Sunday, January 6, 2013
Drilling down to the true motivation
Vermont is king of maple syrup in the United States, producing far more than its residents can eat (drink?). In fact, more than one million gallons are output annually, from single-owner sugar shacks to large factories.
On the consumption side, Bay Staters pour much more maple syrup on their pancakes than Vermonters do, however, production of maple syrup in Massachusetts is less than a tenth of Vermont's.
Now let's imagine that a brilliant agro-scientist invents a genetically-altered maple tree that produces twenty times the amount of sap of a normal tree and matures in half the time, but only grows in the Massachusetts Berkshires. The promise of a quickly expanding supply of the raw material for producing maple syrup attracts the attention of companies looking to set up shop in Western Mass.

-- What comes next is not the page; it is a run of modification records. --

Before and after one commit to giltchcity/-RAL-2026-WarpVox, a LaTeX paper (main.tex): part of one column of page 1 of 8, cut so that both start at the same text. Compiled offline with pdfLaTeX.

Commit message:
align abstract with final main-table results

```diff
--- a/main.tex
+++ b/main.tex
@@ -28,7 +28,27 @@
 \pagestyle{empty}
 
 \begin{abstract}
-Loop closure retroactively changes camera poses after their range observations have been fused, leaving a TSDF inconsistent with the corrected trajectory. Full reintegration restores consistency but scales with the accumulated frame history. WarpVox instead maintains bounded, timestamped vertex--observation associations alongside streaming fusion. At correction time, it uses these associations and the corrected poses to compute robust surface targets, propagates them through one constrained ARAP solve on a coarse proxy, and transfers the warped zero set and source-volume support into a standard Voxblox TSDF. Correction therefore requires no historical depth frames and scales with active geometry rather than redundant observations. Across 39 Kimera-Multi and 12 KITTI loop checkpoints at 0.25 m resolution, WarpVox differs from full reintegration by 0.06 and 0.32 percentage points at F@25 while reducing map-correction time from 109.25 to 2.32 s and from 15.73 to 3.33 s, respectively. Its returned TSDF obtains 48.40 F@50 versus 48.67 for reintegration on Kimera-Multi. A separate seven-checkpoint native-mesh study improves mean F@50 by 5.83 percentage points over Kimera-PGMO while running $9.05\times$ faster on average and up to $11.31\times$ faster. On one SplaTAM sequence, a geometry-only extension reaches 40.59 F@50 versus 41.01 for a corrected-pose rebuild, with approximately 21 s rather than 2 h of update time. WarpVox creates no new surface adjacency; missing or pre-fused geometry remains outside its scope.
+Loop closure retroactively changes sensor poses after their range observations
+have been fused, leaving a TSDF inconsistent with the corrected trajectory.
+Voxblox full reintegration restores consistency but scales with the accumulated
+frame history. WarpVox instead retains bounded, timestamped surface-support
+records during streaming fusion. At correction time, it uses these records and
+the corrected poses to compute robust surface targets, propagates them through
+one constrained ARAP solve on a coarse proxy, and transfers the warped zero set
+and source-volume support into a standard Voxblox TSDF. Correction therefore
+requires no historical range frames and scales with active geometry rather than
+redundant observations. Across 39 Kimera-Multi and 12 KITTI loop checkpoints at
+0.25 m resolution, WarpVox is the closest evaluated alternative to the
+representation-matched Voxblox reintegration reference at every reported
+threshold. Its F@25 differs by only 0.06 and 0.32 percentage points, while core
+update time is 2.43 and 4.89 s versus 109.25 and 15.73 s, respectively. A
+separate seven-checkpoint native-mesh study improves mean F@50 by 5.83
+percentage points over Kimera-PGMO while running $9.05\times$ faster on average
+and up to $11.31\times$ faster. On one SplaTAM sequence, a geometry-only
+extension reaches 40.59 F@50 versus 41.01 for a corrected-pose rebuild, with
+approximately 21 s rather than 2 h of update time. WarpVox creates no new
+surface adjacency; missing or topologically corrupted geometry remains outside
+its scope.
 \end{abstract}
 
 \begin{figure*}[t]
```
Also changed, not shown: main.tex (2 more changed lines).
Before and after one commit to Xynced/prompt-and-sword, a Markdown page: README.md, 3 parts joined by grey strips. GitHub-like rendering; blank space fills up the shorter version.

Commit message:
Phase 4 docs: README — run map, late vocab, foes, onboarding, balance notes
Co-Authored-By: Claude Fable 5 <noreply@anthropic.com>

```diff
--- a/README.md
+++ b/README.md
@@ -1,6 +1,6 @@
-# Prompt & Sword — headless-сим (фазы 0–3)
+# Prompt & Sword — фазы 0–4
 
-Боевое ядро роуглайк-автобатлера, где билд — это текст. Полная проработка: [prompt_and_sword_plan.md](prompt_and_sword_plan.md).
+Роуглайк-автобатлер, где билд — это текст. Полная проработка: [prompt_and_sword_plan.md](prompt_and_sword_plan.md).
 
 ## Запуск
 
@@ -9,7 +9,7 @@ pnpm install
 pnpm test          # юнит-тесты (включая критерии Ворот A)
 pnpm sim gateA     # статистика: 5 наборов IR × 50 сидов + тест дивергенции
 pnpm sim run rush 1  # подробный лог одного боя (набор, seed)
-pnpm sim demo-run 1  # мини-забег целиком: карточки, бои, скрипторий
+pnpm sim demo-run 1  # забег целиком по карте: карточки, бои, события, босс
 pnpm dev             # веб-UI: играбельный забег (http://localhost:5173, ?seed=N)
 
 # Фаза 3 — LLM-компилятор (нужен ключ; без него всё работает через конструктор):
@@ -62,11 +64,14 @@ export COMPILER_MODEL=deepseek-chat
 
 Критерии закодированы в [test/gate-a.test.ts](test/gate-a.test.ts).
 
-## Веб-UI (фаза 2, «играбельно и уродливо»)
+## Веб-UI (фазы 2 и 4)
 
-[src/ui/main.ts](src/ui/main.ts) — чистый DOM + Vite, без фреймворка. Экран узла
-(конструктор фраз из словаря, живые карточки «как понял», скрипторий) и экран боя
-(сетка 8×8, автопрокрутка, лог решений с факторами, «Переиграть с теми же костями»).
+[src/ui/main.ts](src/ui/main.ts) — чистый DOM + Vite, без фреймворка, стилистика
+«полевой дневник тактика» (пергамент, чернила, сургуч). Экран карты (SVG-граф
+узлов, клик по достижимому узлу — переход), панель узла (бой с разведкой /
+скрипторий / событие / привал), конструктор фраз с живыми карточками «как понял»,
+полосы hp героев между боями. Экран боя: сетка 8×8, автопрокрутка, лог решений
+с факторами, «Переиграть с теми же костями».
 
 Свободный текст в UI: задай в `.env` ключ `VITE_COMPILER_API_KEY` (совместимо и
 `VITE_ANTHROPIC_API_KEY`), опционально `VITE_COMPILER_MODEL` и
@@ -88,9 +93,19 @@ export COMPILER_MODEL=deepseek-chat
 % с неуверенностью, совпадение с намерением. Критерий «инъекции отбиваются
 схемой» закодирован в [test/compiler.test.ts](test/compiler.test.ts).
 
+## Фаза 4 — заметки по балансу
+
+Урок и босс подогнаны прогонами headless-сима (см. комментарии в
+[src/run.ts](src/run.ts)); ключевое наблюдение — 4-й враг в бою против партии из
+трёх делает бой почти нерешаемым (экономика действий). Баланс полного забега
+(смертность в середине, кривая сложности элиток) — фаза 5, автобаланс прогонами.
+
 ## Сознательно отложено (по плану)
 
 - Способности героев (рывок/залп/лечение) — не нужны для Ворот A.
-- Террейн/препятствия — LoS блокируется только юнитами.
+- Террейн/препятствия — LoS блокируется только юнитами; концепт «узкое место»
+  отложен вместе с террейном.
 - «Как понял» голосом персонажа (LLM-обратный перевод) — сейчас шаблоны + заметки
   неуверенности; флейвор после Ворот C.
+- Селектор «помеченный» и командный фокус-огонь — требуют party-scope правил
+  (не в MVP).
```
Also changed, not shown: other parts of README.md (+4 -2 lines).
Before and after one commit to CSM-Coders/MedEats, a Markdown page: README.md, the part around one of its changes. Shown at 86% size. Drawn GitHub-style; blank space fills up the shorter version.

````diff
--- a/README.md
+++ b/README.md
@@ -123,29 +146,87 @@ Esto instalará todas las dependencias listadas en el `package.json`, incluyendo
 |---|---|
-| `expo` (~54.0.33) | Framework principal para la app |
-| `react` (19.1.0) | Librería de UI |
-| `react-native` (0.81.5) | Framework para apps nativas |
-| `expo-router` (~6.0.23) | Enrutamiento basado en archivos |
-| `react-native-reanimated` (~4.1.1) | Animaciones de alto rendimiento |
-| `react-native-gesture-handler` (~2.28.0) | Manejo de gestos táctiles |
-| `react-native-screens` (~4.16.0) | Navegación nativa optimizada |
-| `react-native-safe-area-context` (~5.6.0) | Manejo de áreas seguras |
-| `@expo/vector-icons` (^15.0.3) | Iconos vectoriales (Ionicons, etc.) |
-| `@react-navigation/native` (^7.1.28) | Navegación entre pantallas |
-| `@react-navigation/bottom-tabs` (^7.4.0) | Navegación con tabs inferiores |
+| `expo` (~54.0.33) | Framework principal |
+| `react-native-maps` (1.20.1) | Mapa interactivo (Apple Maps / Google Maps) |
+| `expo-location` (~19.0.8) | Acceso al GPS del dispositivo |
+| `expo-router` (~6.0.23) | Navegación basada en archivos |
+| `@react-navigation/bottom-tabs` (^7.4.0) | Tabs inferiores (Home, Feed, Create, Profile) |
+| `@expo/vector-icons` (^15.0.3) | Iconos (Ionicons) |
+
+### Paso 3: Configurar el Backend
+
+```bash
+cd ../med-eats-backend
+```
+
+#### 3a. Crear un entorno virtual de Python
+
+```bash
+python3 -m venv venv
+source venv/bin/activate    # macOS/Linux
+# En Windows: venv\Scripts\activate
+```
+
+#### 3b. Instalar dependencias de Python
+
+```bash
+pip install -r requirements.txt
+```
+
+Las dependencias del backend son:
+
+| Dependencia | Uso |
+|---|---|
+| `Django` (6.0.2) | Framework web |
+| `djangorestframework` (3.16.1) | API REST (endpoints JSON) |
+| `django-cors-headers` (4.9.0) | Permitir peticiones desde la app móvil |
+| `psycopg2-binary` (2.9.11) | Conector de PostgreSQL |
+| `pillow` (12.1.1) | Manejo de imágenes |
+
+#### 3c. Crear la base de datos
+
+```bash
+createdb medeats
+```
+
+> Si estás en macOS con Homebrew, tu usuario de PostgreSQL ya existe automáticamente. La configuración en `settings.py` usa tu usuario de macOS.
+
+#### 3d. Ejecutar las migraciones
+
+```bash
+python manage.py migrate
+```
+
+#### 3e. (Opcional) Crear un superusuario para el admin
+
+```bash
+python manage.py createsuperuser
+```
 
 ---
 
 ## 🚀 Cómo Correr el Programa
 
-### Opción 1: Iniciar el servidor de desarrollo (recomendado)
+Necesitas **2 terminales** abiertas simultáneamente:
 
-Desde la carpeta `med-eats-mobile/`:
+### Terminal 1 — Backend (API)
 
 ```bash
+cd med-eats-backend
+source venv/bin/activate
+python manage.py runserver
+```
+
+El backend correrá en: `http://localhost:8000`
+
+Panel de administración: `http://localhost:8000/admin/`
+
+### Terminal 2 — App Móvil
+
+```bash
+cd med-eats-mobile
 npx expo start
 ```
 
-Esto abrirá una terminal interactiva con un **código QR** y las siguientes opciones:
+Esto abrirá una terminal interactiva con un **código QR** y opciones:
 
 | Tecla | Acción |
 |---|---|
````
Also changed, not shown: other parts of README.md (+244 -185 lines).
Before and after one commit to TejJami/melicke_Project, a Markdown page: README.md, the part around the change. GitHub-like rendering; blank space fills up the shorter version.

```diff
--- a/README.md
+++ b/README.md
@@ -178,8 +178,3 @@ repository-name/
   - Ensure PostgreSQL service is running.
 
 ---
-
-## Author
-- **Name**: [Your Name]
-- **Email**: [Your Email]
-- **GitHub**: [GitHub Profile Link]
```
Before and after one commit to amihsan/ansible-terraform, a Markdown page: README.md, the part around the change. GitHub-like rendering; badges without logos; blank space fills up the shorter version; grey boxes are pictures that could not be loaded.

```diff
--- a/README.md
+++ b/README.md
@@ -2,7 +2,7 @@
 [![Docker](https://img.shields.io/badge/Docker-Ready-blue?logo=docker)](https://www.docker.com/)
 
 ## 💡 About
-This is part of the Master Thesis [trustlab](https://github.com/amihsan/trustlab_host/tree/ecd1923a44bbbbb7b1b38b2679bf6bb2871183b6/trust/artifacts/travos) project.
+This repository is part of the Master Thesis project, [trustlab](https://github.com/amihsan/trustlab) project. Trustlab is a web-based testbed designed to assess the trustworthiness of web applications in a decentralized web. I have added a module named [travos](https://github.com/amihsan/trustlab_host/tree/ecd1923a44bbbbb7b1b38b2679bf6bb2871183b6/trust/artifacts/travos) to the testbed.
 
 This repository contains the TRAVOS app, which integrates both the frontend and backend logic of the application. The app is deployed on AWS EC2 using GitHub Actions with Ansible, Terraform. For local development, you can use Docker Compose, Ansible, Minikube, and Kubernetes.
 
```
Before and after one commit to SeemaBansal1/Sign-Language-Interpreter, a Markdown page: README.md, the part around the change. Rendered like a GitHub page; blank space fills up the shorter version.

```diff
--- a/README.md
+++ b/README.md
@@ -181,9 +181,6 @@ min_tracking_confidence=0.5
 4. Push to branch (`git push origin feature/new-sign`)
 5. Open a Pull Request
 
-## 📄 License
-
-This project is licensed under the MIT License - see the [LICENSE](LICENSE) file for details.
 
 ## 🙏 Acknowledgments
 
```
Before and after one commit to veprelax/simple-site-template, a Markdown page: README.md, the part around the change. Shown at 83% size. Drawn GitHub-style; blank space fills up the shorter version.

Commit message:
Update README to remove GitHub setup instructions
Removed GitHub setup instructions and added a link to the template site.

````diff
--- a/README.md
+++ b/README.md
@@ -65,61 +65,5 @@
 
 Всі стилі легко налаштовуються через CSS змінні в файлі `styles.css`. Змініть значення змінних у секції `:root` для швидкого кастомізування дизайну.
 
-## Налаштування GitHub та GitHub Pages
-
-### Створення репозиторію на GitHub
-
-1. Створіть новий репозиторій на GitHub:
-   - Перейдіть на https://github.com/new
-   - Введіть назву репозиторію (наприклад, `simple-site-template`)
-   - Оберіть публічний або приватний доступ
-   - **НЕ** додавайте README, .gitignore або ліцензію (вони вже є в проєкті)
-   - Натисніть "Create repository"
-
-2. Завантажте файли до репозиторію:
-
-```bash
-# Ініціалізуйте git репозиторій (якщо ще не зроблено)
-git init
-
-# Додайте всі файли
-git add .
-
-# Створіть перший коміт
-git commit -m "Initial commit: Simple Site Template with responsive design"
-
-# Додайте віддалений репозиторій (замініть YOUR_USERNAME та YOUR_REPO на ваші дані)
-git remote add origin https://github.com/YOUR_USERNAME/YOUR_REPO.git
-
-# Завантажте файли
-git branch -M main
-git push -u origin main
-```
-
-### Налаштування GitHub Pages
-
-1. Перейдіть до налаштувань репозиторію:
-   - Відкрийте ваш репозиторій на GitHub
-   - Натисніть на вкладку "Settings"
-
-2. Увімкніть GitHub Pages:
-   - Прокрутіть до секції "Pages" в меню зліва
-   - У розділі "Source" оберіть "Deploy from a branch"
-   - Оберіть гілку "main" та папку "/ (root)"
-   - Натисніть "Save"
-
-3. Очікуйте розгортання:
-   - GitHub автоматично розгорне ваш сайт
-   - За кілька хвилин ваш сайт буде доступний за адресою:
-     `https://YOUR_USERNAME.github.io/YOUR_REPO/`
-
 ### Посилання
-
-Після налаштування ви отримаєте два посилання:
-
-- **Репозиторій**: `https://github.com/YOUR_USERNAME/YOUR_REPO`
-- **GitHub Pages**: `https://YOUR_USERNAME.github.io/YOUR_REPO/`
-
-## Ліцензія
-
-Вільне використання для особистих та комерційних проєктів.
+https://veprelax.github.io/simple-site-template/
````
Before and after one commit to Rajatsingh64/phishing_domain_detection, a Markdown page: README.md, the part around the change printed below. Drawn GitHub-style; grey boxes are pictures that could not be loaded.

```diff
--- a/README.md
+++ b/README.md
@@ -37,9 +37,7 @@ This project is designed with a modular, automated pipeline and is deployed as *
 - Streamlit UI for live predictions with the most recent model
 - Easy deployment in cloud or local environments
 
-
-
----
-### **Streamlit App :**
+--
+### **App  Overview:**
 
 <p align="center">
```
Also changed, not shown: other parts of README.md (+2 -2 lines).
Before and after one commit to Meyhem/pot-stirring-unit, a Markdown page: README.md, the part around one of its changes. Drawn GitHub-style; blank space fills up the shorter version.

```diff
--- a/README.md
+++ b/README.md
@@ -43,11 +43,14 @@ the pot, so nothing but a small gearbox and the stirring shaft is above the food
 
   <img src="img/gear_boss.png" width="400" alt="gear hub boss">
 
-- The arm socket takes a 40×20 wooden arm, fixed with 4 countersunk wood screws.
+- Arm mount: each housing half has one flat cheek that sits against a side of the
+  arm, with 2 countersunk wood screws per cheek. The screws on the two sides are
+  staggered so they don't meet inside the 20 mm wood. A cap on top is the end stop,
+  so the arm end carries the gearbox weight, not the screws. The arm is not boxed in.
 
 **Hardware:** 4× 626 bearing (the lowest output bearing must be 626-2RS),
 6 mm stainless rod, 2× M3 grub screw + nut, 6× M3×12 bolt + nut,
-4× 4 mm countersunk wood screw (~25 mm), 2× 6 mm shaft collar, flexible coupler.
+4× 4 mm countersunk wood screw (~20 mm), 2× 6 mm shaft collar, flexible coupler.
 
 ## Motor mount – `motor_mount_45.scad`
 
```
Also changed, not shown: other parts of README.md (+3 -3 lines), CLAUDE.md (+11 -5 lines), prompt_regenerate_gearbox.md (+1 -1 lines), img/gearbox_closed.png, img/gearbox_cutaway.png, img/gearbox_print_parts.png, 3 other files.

What would the Vermont maple syrup industry do? Sit idly on the sidelines? Or might they consider waging a media campaign pushing their "natural" maple syrup, enjoyed by generations of Americans? Might they create doubt in the minds of people about the genetically-altered syrup, pointing out that it's untested and claiming that it might cause massive negative health effects down the road?
Maybe they'd go a step further and hire lobbyists to convince the Massachusetts legislature to outlaw this obviously dangerous tree in an effort to stave off a potential health disaster.
Does this seem ridiculous? Would people actually carry out such extreme measures to protect their financial interests?
Would the oil producing countries in the Middle East be motivated to turn Americans' opinions against fracking, a production technology combined with dramatic improvements in seismic detection and directional drilling, which has the potential to zero out U.S. imports of foreign oil and drop prices worldwide?
Might an oil rich country, such as Qatar, be motivated to invest in an anti-fracking movie designed to inform public opinion?
Might Middle Eastern countries' oil industries support clean energy lobbies in the U.S. which, although seemingly in conflict with their own interests, actually serve their interests by mounting pressure against the U.S. exploiting its own oil and gas reserves?
Might the sale of Al Gore's Current TV to Al Jazeera create a platform for spreading the word?